## WHAT YOU ARE ASKED TO DO
Each record below should be returned exactly, with its pictures left out.

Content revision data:
- Opening Delimiter -

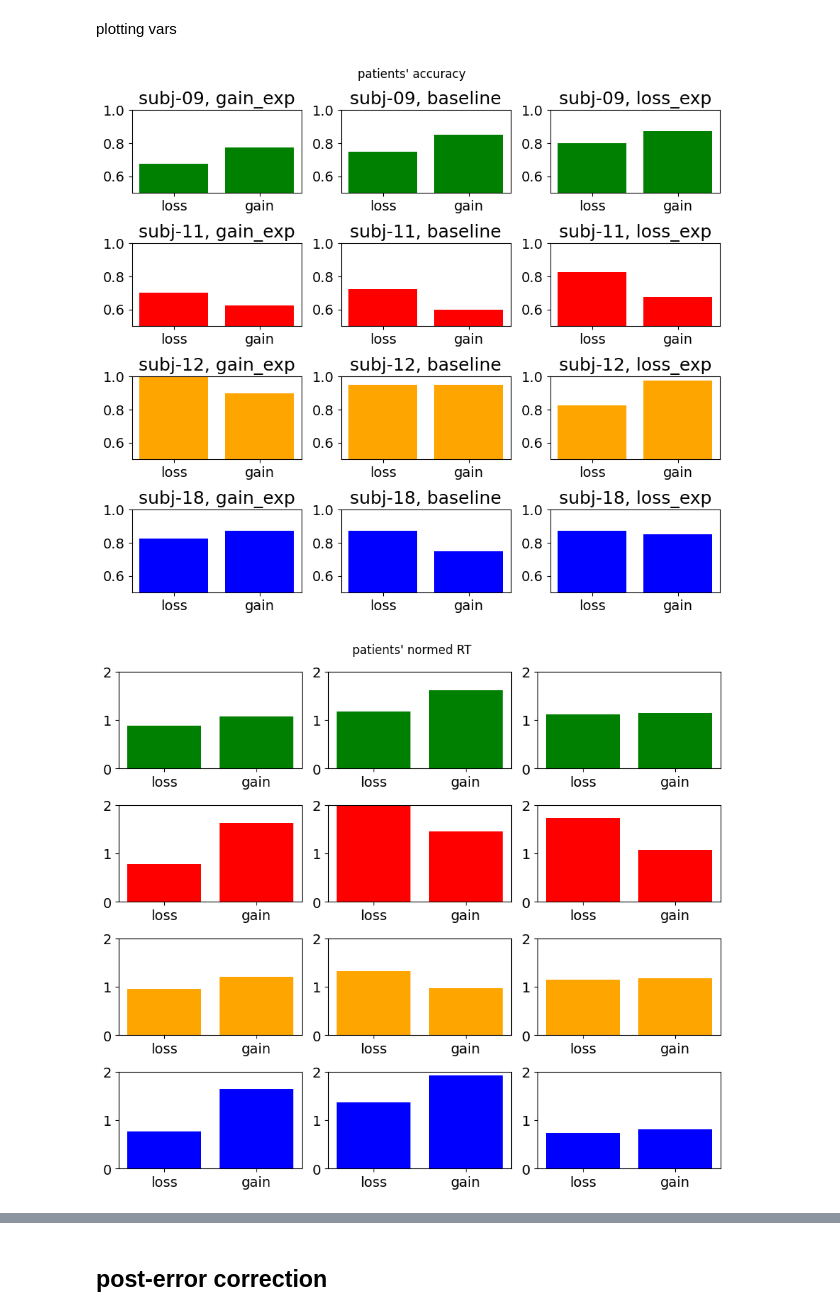
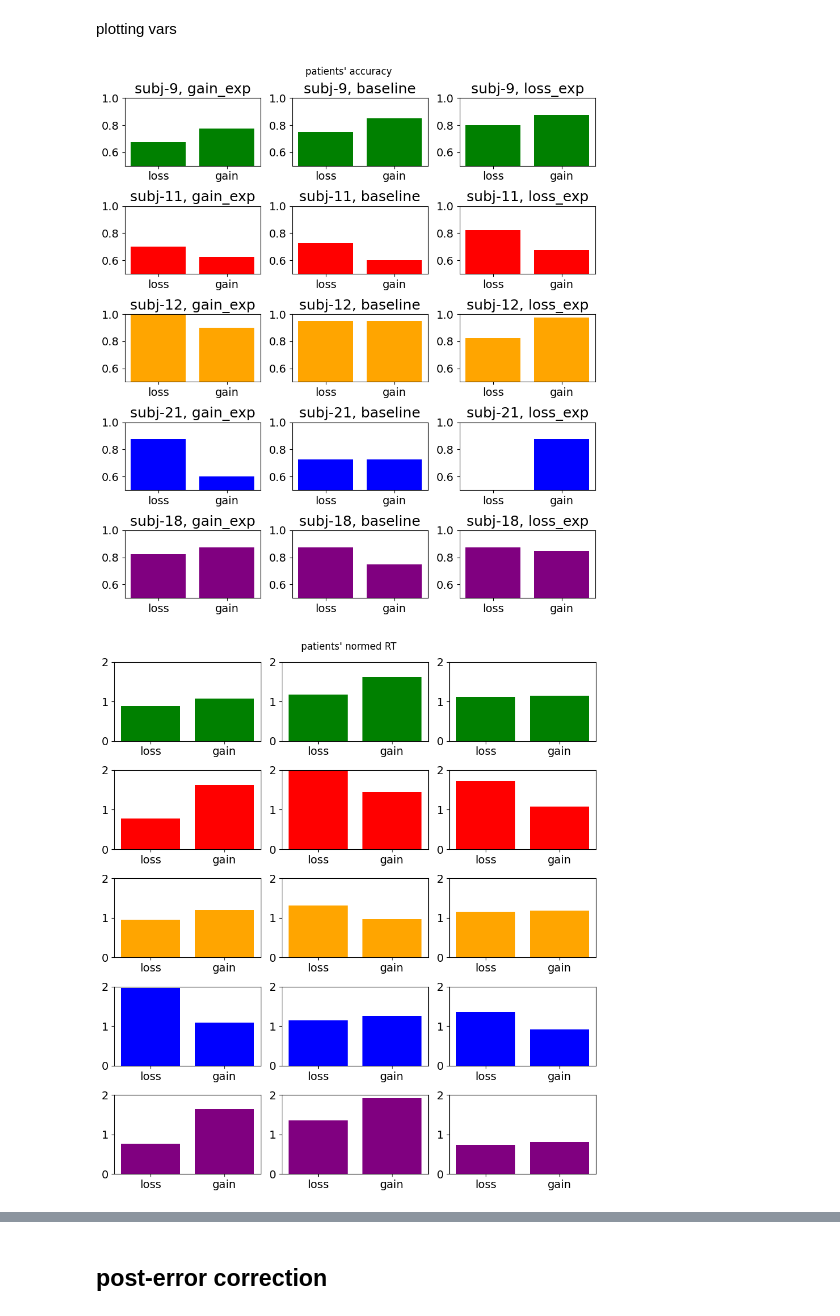
Before and after one commit to siyer7/asymmetry_design, a Jupyter notebook: code/python/beh_analyses.ipynb, the cells around one changed output, grey strips where cells are left out. Saved outputs shown, nothing was run; the diff lists cells and outputs as text; code cells hidden in the pictures.

```diff
--- a/code/python/beh_analyses.ipynb
+++ b/code/python/beh_analyses.ipynb
@@ -34,8 +33,11 @@ df_clean
 def get_df(df, subj_or_pop):
     return subj_or_pop, df.copy() if subj_or_pop == 'pop' else df[df['subj'] == subj_or_pop].copy().reset_index(drop=True)
 
+patients = df_clean['subj'].unique().tolist()
+# pilots = ['A', 'T', 'E']
+
 # test
-subj_or_pop, df_analysis = get_df(df_clean, '18')
-print(f'\nplotting for pt-{subj_or_pop}\nlen(df) = {len(df_analysis)}')
+subj_or_pop, df_analysis = get_df(df_clean, patients[0])
+print(f'\nplotting for pt {subj_or_pop}\nlen(df) = {len(df_analysis)}')
 df_analysis
 # %% [output]
@@ -131,26 +133,26 @@ Name: count, dtype: int64
 # %%
 conds = ['pen_comp', 'baseline', 'rew_comp']
 cond2name = {'pen_comp': 'gain_exp', 'baseline': 'baseline', 'rew_comp': 'loss_exp'}
-pt_colors = ['g','r','orange','b']
+pt_colors = ['g','r','orange','b', 'purple']
 # %% [markdown]
 ## NOTE: p_vals sigfig only when i exclude invalid/missed trials
 # %%
 subj_or_pop, df_analysis = get_df(df_clean, 'pop')
 # drop missed or invalid trials
-df_analysis = df_analysis[~df_analysis['missed'] & ~df_analysis['invalid']]
+# df_analysis = df_analysis[~df_analysis['missed'] & ~df_analysis['invalid']]
 
-n_rows, n_cols = 1, 4
-fig, axs = plt.subplots(n_rows, n_cols, figsize=(3*n_cols, 4*n_rows))
+n_rows, n_cols = 1, len(patients)
+fig, axs = plt.subplots(n_rows, n_cols, figsize=(3*n_cols, 2*n_rows))
 axs, ax = axs.flatten(), 0
-colors = ['g','r','orange','b']
 
 for subj_idx in range(len(patients)):
 
     subj_df = df_analysis[df_analysis['subj'] == patients[subj_idx]].copy()
     acc_by_contxt = subj_df.groupby('true_class')['correct'].mean()
 
-    axs[ax].bar(acc_by_contxt.index, acc_by_contxt.values, color=[pt_colors[subj_idx]])
-    axs[ax].set(title=f'pt-{subj_idx+1}',
+    # axs[ax].bar(acc_by_contxt.index, acc_by_contxt.values, color=[pt_colors[subj_idx]])
+    axs[ax].bar(acc_by_contxt.index, acc_by_contxt.values, color='g')
+    axs[ax].set(title =f'pt{subj_idx+1}',
                 ylim=(.5, 1.05), xticks=[0, 1], xticklabels=['loss', 'gain'])
 
     # stats
@@ -173,7 +175,7 @@ for ax in axs:
     ax.spines['top'].set_visible(False)
     ax.spines['right'].set_visible(False)
 
-plt.suptitle('Categorization Accuracy by Reward Context', fontsize=20)
+# plt.suptitle('Categorization Accuracy by Reward Context', fontsize=20)
 plt.tight_layout()
 plt.show()
 # save as eps
@@ -189,58 +191,58 @@ cond2name = {'pen_comp': 'gain_exp', 'baseline': 'baseline', 'rew_comp': 'loss_e
 # %%
 subj_or_pop, df_analysis = get_df(df_clean, 'pop')
 
-n_rows, n_cols = 4, 3
+n_rows, n_cols = len(patients), 3
 fig, axs = plt.subplots(n_rows, n_cols, figsize=(3*n_cols, 2*n_rows))
 axs, ax = axs.flatten(), 0
 
-pilotOrpatient = 1
-subjs2plot = [pilots, patients][pilotOrpatient]
-subj_title = ['pilots', 'patients'][pilotOrpatient]
+# pilotOrpatient = 1
+# subjs2plot = [pilots, patients][pilotOrpatient]
+# subj_title = ['pilots', 'patients'][pilotOrpatient]
 
-for subj_idx in range(len(patients)):
+for pt_idx in range(len(patients)):
 
     for cond in conds:
-        subj_cond_df = df_analysis[(df_analysis['subj'] == subjs2plot[subj_idx]) & (df_analysis['condition'] == cond)].copy()
+        subj_cond_df = df_analysis[(df_analysis['subj'] == patients[pt_idx]) & (df_analysis['condition'] == cond)].copy()
         acc_by_contxt = subj_cond_df.groupby('true_class')['correct'].mean()
 
-        axs[ax].bar(acc_by_contxt.index, acc_by_contxt.values, color=[pt_colors[subj_idx]])
-        axs[ax].set(title=f'subj-{subjs2plot[subj_idx]}, {cond2name[cond]}', ylim=(.5, 1), xticks=[0, 1], xticklabels=['loss', 'gain'])
+        axs[ax].bar(acc_by_contxt.index, acc_by_contxt.values, color=[pt_colors[pt_idx]])
+        axs[ax].set(title=f'subj-{patients[pt_idx]}, {cond2name[cond]}', ylim=(.5, 1), xticks=[0, 1], xticklabels=['loss', 'gain'])
         ax += 1
 
 # subplot adjust
-plt.suptitle(f'{subj_title}\' accuracy')
+plt.suptitle(f'patients\' accuracy')
 plt.tight_layout()
 plt.show()
 # %% [output]
-[figure, old version]
+[figure, new version]
 # %%
 subj_or_pop, df_analysis = get_df(df_clean, 'pop')
 
-n_rows, n_cols = 4, 3
+n_rows, n_cols = len(patients), 3
 fig, axs = plt.subplots(n_rows, n_cols, figsize=(3*n_cols, 2*n_rows))
 axs, ax = axs.flatten(), 0
 
-pilotOrpatient = 1
-subjs2plot = [pilots, patients][pilotOrpatient]
-subj_title = ['pilots', 'patients'][pilotOrpatient]
+# pilotOrpatient = 1
+# subjs2plot = [pilots, patients][pilotOrpatient]
+# subj_title = ['pilots', 'patients'][pilotOrpatient]
 
-for subj_idx in range(len(subjs2plot)):
+for pt_idx in range(len(patients)):
 
     for cond in conds:
-        subj_cond_df = df_analysis[(df_analysis['subj'] == subjs2plot[subj_idx]) & (df_analysis['condition'] == cond)].copy()
+        subj_cond_df = df_analysis[(df_analysis['subj'] == patients[pt_idx]) & (df_analysis['condition'] == cond)].copy()
 
         RT_by_cntxt = subj_cond_df.groupby('true_class')['normed_RT'].mean()
-        axs[ax].bar(RT_by_cntxt.index, RT_by_cntxt.values, color=[colors[subj_idx]])
+        axs[ax].bar(RT_by_cntxt.index, RT_by_cntxt.values, color=[pt_colors[pt_idx]])
 
         axs[ax].set(ylim=(0, 2), xticks=[0, 1], xticklabels=['loss', 'gain'])
         ax += 1
 
 # subplot adjust
-plt.suptitle(f'{subj_title}\' normed RT')
+plt.suptitle(f'patients\' normed RT')
 plt.tight_layout()
 plt.show()
 # %% [output]
-[figure, old version]
+[figure, new version]
 # %%
 subj_or_pop, df_analysis = get_df(df_clean, 'pop')
 
```
Also changed, not shown: parts of 29 cells of this notebook, 13 other files.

- Closing Delimiter -

## ANSWER
Before and after one commit to siyer7/asymmetry_design, a Jupyter notebook: code/python/beh_analyses.ipynb, the cells around one changed output, grey strips where cells are left out. Saved outputs shown, nothing was run; the diff lists cells and outputs as text; code cells hidden in the pictures.

```diff
--- a/code/python/beh_analyses.ipynb
+++ b/code/python/beh_analyses.ipynb
@@ -34,8 +33,11 @@ df_clean
 def get_df(df, subj_or_pop):
     return subj_or_pop, df.copy() if subj_or_pop == 'pop' else df[df['subj'] == subj_or_pop].copy().reset_index(drop=True)
 
+patients = df_clean['subj'].unique().tolist()
+# pilots = ['A', 'T', 'E']
+
 # test
-subj_or_pop, df_analysis = get_df(df_clean, '18')
-print(f'\nplotting for pt-{subj_or_pop}\nlen(df) = {len(df_analysis)}')
+subj_or_pop, df_analysis = get_df(df_clean, patients[0])
+print(f'\nplotting for pt {subj_or_pop}\nlen(df) = {len(df_analysis)}')
 df_analysis
 # %% [output]
@@ -131,26 +133,26 @@ Name: count, dtype: int64
 # %%
 conds = ['pen_comp', 'baseline', 'rew_comp']
 cond2name = {'pen_comp': 'gain_exp', 'baseline': 'baseline', 'rew_comp': 'loss_exp'}
-pt_colors = ['g','r','orange','b']
+pt_colors = ['g','r','orange','b', 'purple']
 # %% [markdown]
 ## NOTE: p_vals sigfig only when i exclude invalid/missed trials
 # %%
 subj_or_pop, df_analysis = get_df(df_clean, 'pop')
 # drop missed or invalid trials
-df_analysis = df_analysis[~df_analysis['missed'] & ~df_analysis['invalid']]
+# df_analysis = df_analysis[~df_analysis['missed'] & ~df_analysis['invalid']]
 
-n_rows, n_cols = 1, 4
-fig, axs = plt.subplots(n_rows, n_cols, figsize=(3*n_cols, 4*n_rows))
+n_rows, n_cols = 1, len(patients)
+fig, axs = plt.subplots(n_rows, n_cols, figsize=(3*n_cols, 2*n_rows))
 axs, ax = axs.flatten(), 0
-colors = ['g','r','orange','b']
 
 for subj_idx in range(len(patients)):
 
     subj_df = df_analysis[df_analysis['subj'] == patients[subj_idx]].copy()
     acc_by_contxt = subj_df.groupby('true_class')['correct'].mean()
 
-    axs[ax].bar(acc_by_contxt.index, acc_by_contxt.values, color=[pt_colors[subj_idx]])
-    axs[ax].set(title=f'pt-{subj_idx+1}',
+    # axs[ax].bar(acc_by_contxt.index, acc_by_contxt.values, color=[pt_colors[subj_idx]])
+    axs[ax].bar(acc_by_contxt.index, acc_by_contxt.values, color='g')
+    axs[ax].set(title =f'pt{subj_idx+1}',
                 ylim=(.5, 1.05), xticks=[0, 1], xticklabels=['loss', 'gain'])
 
     # stats
@@ -173,7 +175,7 @@ for ax in axs:
     ax.spines['top'].set_visible(False)
     ax.spines['right'].set_visible(False)
 
-plt.suptitle('Categorization Accuracy by Reward Context', fontsize=20)
+# plt.suptitle('Categorization Accuracy by Reward Context', fontsize=20)
 plt.tight_layout()
 plt.show()
 # save as eps
@@ -189,58 +191,58 @@ cond2name = {'pen_comp': 'gain_exp', 'baseline': 'baseline', 'rew_comp': 'loss_e
 # %%
 subj_or_pop, df_analysis = get_df(df_clean, 'pop')
 
-n_rows, n_cols = 4, 3
+n_rows, n_cols = len(patients), 3
 fig, axs = plt.subplots(n_rows, n_cols, figsize=(3*n_cols, 2*n_rows))
 axs, ax = axs.flatten(), 0
 
-pilotOrpatient = 1
-subjs2plot = [pilots, patients][pilotOrpatient]
-subj_title = ['pilots', 'patients'][pilotOrpatient]
+# pilotOrpatient = 1
+# subjs2plot = [pilots, patients][pilotOrpatient]
+# subj_title = ['pilots', 'patients'][pilotOrpatient]
 
-for subj_idx in range(len(patients)):
+for pt_idx in range(len(patients)):
 
     for cond in conds:
-        subj_cond_df = df_analysis[(df_analysis['subj'] == subjs2plot[subj_idx]) & (df_analysis['condition'] == cond)].copy()
+        subj_cond_df = df_analysis[(df_analysis['subj'] == patients[pt_idx]) & (df_analysis['condition'] == cond)].copy()
         acc_by_contxt = subj_cond_df.groupby('true_class')['correct'].mean()
 
-        axs[ax].bar(acc_by_contxt.index, acc_by_contxt.values, color=[pt_colors[subj_idx]])
-        axs[ax].set(title=f'subj-{subjs2plot[subj_idx]}, {cond2name[cond]}', ylim=(.5, 1), xticks=[0, 1], xticklabels=['loss', 'gain'])
+        axs[ax].bar(acc_by_contxt.index, acc_by_contxt.values, color=[pt_colors[pt_idx]])
+        axs[ax].set(title=f'subj-{patients[pt_idx]}, {cond2name[cond]}', ylim=(.5, 1), xticks=[0, 1], xticklabels=['loss', 'gain'])
         ax += 1
 
 # subplot adjust
-plt.suptitle(f'{subj_title}\' accuracy')
+plt.suptitle(f'patients\' accuracy')
 plt.tight_layout()
 plt.show()
 # %% [output]
-[figure, old version]
+[figure, new version]
 # %%
 subj_or_pop, df_analysis = get_df(df_clean, 'pop')
 
-n_rows, n_cols = 4, 3
+n_rows, n_cols = len(patients), 3
 fig, axs = plt.subplots(n_rows, n_cols, figsize=(3*n_cols, 2*n_rows))
 axs, ax = axs.flatten(), 0
 
-pilotOrpatient = 1
-subjs2plot = [pilots, patients][pilotOrpatient]
-subj_title = ['pilots', 'patients'][pilotOrpatient]
+# pilotOrpatient = 1
+# subjs2plot = [pilots, patients][pilotOrpatient]
+# subj_title = ['pilots', 'patients'][pilotOrpatient]
 
-for subj_idx in range(len(subjs2plot)):
+for pt_idx in range(len(patients)):
 
     for cond in conds:
-        subj_cond_df = df_analysis[(df_analysis['subj'] == subjs2plot[subj_idx]) & (df_analysis['condition'] == cond)].copy()
+        subj_cond_df = df_analysis[(df_analysis['subj'] == patients[pt_idx]) & (df_analysis['condition'] == cond)].copy()
 
         RT_by_cntxt = subj_cond_df.groupby('true_class')['normed_RT'].mean()
-        axs[ax].bar(RT_by_cntxt.index, RT_by_cntxt.values, color=[colors[subj_idx]])
+        axs[ax].bar(RT_by_cntxt.index, RT_by_cntxt.values, color=[pt_colors[pt_idx]])
 
         axs[ax].set(ylim=(0, 2), xticks=[0, 1], xticklabels=['loss', 'gain'])
         ax += 1
 
 # subplot adjust
-plt.suptitle(f'{subj_title}\' normed RT')
+plt.suptitle(f'patients\' normed RT')
 plt.tight_layout()
 plt.show()
 # %% [output]
-[figure, old version]
+[figure, new version]
 # %%
 subj_or_pop, df_analysis = get_df(df_clean, 'pop')
 
```
Also changed, not shown: parts of 29 cells of this notebook, 13 other files.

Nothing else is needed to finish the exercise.